(Code change snippets)
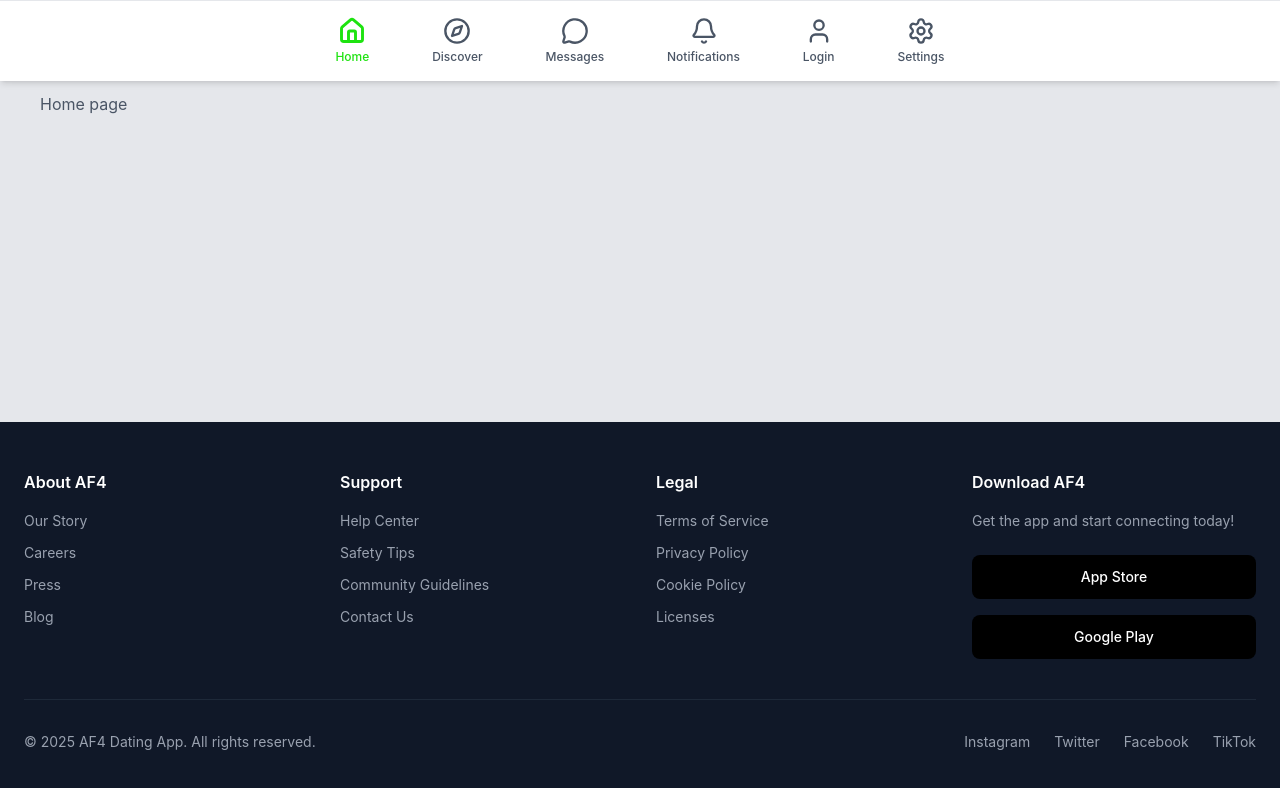
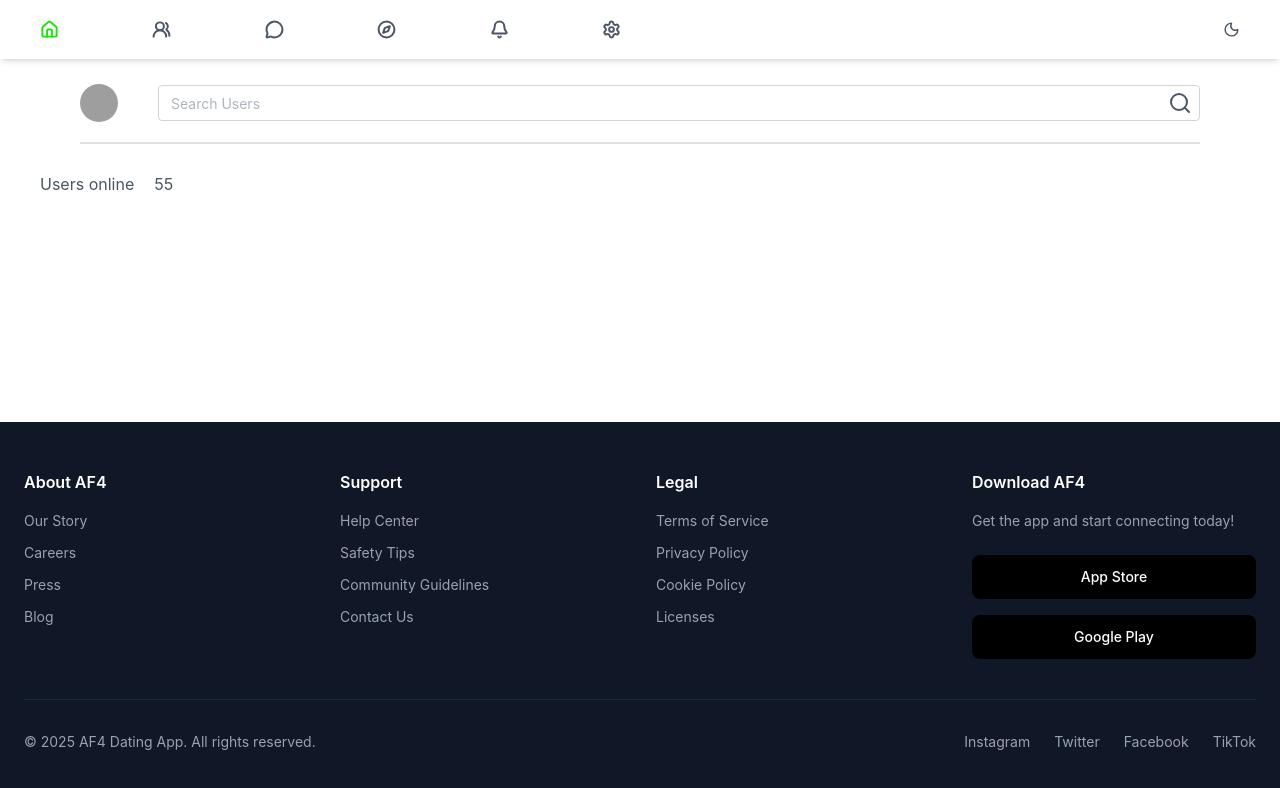
Before and after one commit to Elijah-ug/af4, a React (Vite) app in the folder ui/: page / in a window 1280 px wide. Shown: the top 788 px of the page. Built offline with nearby package versions, Linux system fonts and the light colour scheme; grey boxes are pictures that could not be loaded.

Commit message:
logged in user in frontend and other changes

```diff
--- a/ui/src/App.tsx
+++ b/ui/src/App.tsx
@@ -16,12 +16,16 @@ import type React from "react";
 import { Login } from "./components/auth/Login";
 import { SignUp } from "./components/auth/SignUp";
 import { ToastContainer } from "react-toastify";
+import { Button, ColorSchemeScript, MantineProvider, useMantineColorScheme } from "@mantine/core";
 export const App: React.FC = () => {
   return (
-    <div className="flex flex-col min-h-screen text-gray-600 bg-gray-200">
+    <MantineProvider defaultColorScheme="dark">
+      {/* <ColorSchemeScript /> */}
+      <div className="flex flex-col min-h-screen text-gray-600 ">
         <div className="flex-1">
-        <NavBar />
-        <div className="mt-23 px-3 lg:px-10">
+          <NavBar  />
+          <div className="mt-21 px-3 lg:px-10">
+            {/* <Button onClick={toggleColorScheme}>Toggge {colorScheme === "dark" ? "light" : "dark"} schem</Button> */}
             <Routes>
               <Route path="/" element={<Home />} />
               <Route path="discover" element={<Discover />} />
@@ -50,5 +54,6 @@ export const App: React.FC = () => {
           theme="colored"
         />
       </div>
+    </MantineProvider>
   );
 };
--- a/ui/src/components/app/Home.tsx
+++ b/ui/src/components/app/Home.tsx
@@ -1,5 +1,16 @@
 import React from "react";
+import { LoggedinUser } from "./home/LoggedinUser";
+import { AllUsers } from "./home/AllUsers";
 
 export const Home: React.FC = () => {
-  return <div>Home page</div>;
+  return (
+    <div>
+      <div className="">
+        <LoggedinUser />
+      </div>
+      <div className="">
+        <AllUsers />
+      </div>
+    </div>
+  );
 };
--- /dev/null
+++ b/ui/src/components/app/home/AllUsers.tsx
@@ -0,0 +1,15 @@
+import React from "react";
+import { useGetAllUsersQuery } from "../../../state/queries/user/userQuery";
+
+export const AllUsers: React.FC = () => {
+  const { data, isLoading } = useGetAllUsersQuery(undefined);
+  console.log("Data here=>", data);
+  return (
+    <div>
+      <div className="flex items-center gap-5">
+        <span>Users online</span>
+        <span>55</span>
+      </div>
+    </div>
+  );
+};
--- /dev/null
+++ b/ui/src/components/app/home/LoggedinUser.tsx
@@ -0,0 +1,20 @@
+import { Avatar, Divider, TextInput } from "@mantine/core";
+import { Search } from "lucide-react";
+import React from "react";
+
+export const LoggedinUser: React.FC = () => {
+  return (
+    <div className="px-3 sm:px-5 lg:px-10 pb-7">
+      <div className=" flex items-center lg:justify-between gap-10 pb-5 ">
+        <div className="">
+          <Avatar src="image.png" />
+        </div>
+        <div className="flex items-center relative w-full">
+          <TextInput placeholder="Search Users" className="w-full" />
+          <Search className="absolute right-2" />
+        </div>
+      </div>
+      <Divider size="sm" />
+    </div>
+  );
+};
--- a/ui/src/components/auth/SignUp.tsx
+++ b/ui/src/components/auth/SignUp.tsx
@@ -8,7 +8,7 @@ import { useRegisterUserMutation } from "../../state/queries/user/userMutations"
 import { toast } from "react-toastify";
 
 export const SignUp: React.FC = () => {
-  const [registerUser, { isLoading, error }] = useRegisterUserMutation();
+  const [registerUser, { isLoading }] = useRegisterUserMutation();
   const [err, setErr] = useState<string | null>(null);
 
   const form = useForm<SignupFormValues>({
--- a/ui/src/components/ui/NavBar.tsx
+++ b/ui/src/components/ui/NavBar.tsx
@@ -1,67 +1,62 @@
 // NavBar.tsx
 import React from "react";
-import { Home, MessageCircle, Compass, Bell, User, Settings } from "lucide-react";
+import { Home, MessageCircle, Compass, Bell, Settings, UsersRound, Moon, Sun } from "lucide-react";
 import { NavLink } from "react-router-dom";
+import { useMantineColorScheme } from "@mantine/core";
 
 export const NavBar: React.FC = () => {
+  const { colorScheme, toggleColorScheme } = useMantineColorScheme();
+
   return (
-    <nav className="fixed top-0 left-0 right-0 bg-white shadow-md border-t border-gray-200 z-50 font-semibold">
-      <div className="max-w-2xl mx-auto">
-        <div className="flex justify-around items-center py-2">
+    <nav className="fixed top-0 left-0 right-0 bg-white shadow-md  border-gray-200 z-50 font-semibold px-3 lg:px-10 py-3">
+      <div className="flex items-center justify-between gap-5 ">
+        <div className="flex justify-between w-full lg:gap-7 items-center pr-3  py-2">
           {/* Home */}
-          <NavLink to="/" className="flex flex-col items-center py-2 px-4 text-gray-600 hover:text-pink-600 transition">
-            <Home size={28} strokeWidth={2.5} />
-            <span className="text-xs mt-1 font-medium">Home</span>
+          <NavLink to="/" className=" hover:text-pink-600 transition">
+            <Home size={19} strokeWidth={2.5} />
           </NavLink>
 
-          {/* Discover */}
-          <NavLink
-            to="discover"
-            className="flex flex-col items-center py-2 px-4 text-gray-600 hover:text-pink-600 transition"
-          >
-            <Compass size={28} strokeWidth={2} />
-            <span className="text-xs mt-1 font-medium">Discover</span>
+          <NavLink to="users" className=" hover:text-pink-600 transition">
+            <UsersRound size={19} strokeWidth={2.5} />
           </NavLink>
 
           {/* Messages */}
-          <NavLink
-            to="messages"
-            className="flex flex-col items-center py-2 px-4 text-gray-600 hover:text-pink-600 transition relative"
-          >
-            <MessageCircle size={28} strokeWidth={2} />
-            <span className="text-xs mt-1 font-medium">Messages</span>
+          <NavLink to="messages" className=" hover:text-pink-600 transition relative">
+            <MessageCircle size={19} strokeWidth={2.5} />
             {/* Optional badge example */}
             {/* <span className="absolute top-1 right-3 bg-red-500 text-white text-xs rounded-full w-5 h-5 flex items-center justify-center">3</span> */}
           </NavLink>
 
+          {/* Discover */}
+          <NavLink to="discover" className=" hover:text-pink-600 transition">
+            <Compass size={19} strokeWidth={2.5} />
+          </NavLink>
+
           {/* Notifications */}
-          <NavLink
-            to="notifications"
-            className="flex flex-col items-center py-2 px-4 text-gray-600 hover:text-pink-600 transition relative"
-          >
-            <Bell size={28} strokeWidth={2} />
-            <span className="text-xs mt-1 font-medium">Notifications</span>
+          <NavLink to="notifications" className=" hover:text-pink-600 transition relative">
+            <Bell size={19} strokeWidth={2.5} />
             {/* Optional badge */}
             {/* <span className="absolute top-1 right-4 bg-red-500 text-white text-xs rounded-full w-4 h-4"></span> */}
           </NavLink>
 
           {/* Profile */}
-          <NavLink
+
+          {/* <NavLink
             to="login"
-            className="flex flex-col items-center py-2 px-4 text-gray-600 hover:text-pink-600 transition"
+            className=" hover:text-pink-600 transition"
           >
-            <User size={28} strokeWidth={2} />
+            <User size={19} strokeWidth={2.5} />
             <span className="text-xs mt-1 font-medium">Login</span>
-          </NavLink>
+          </NavLink> */}
 
           {/* Settings - placed at the end */}
-          <NavLink
-            to="settings"
-            className="flex flex-col items-center py-2 px-4 text-gray-600 hover:text-pink-600 transition"
-          >
-            <Settings size={28} strokeWidth={2} />
-            <span className="text-xs mt-1 font-medium">Settings</span>
+          <NavLink to="settings" className=" hover:text-pink-600 transition">
+            <Settings size={19} strokeWidth={2.5} />
           </NavLink>
+        </div>
+        <div className="lg:w-full lg:flex lg:items-center lg:justify-end transition-transform duration-300 " onClick={toggleColorScheme}>
+          {colorScheme === "light" ? <Sun size={17} className=""/> : <Moon size={17}  />}
+
         </div>
       </div>
     </nav>
--- a/ui/src/state/app/store.ts
+++ b/ui/src/state/app/store.ts
@@ -1,12 +1,15 @@
 import { configureStore } from "@reduxjs/toolkit";
 import { userMutations } from "../queries/user/userMutations";
 import { setupListeners } from "@reduxjs/toolkit/query";
+import { fetchUserQueries } from "../queries/user/userQuery";
 
 export const store = configureStore({
   reducer: {
     [userMutations.reducerPath]: userMutations.reducer,
+    [fetchUserQueries.reducerPath]: fetchUserQueries.reducer,
   },
-  middleware: (getDefaultMiddleware) => getDefaultMiddleware().concat(userMutations.middleware),
+  middleware: (getDefaultMiddleware) =>
+    getDefaultMiddleware().concat(userMutations.middleware, fetchUserQueries.middleware),
 });
 setupListeners(store.dispatch);
 // infer the rootState and appDispatch from the store
--- a/ui/src/state/queries/user/userQuery.ts
+++ b/ui/src/state/queries/user/userQuery.ts
@@ -0,0 +1,15 @@
+import { createApi, fetchBaseQuery } from "@reduxjs/toolkit/query/react";
+
+export const fetchUserQueries = createApi({
+  reducerPath: "userQuery",
+  baseQuery: fetchBaseQuery({ baseUrl: import.meta.env.VITE_ALL_USERS }),
+  endpoints: (builder) => ({
+    getAllUsers: builder.query({
+      query: () => ({
+        url: "/",
+        method: "GET",
+      }),
+    }),
+  }),
+});
+export const { useGetAllUsersQuery } = fetchUserQueries;
--- a/ui/src/types/types.ts
+++ b/ui/src/types/types.ts
@@ -14,3 +14,4 @@ export type LoginFormValues = {
   email: string;
   password: string;
 };
+export type User = { id: number; name: string; email: string, age:number, bio:string, };
```
Lines whose indentation alone changed are shown as unchanged.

▶ **EXERCISE DIRECTIONS**
Calculate the number of lines above that include the word "full", giving that number by itself.

▶ **EXERCISE SOLUTION**
6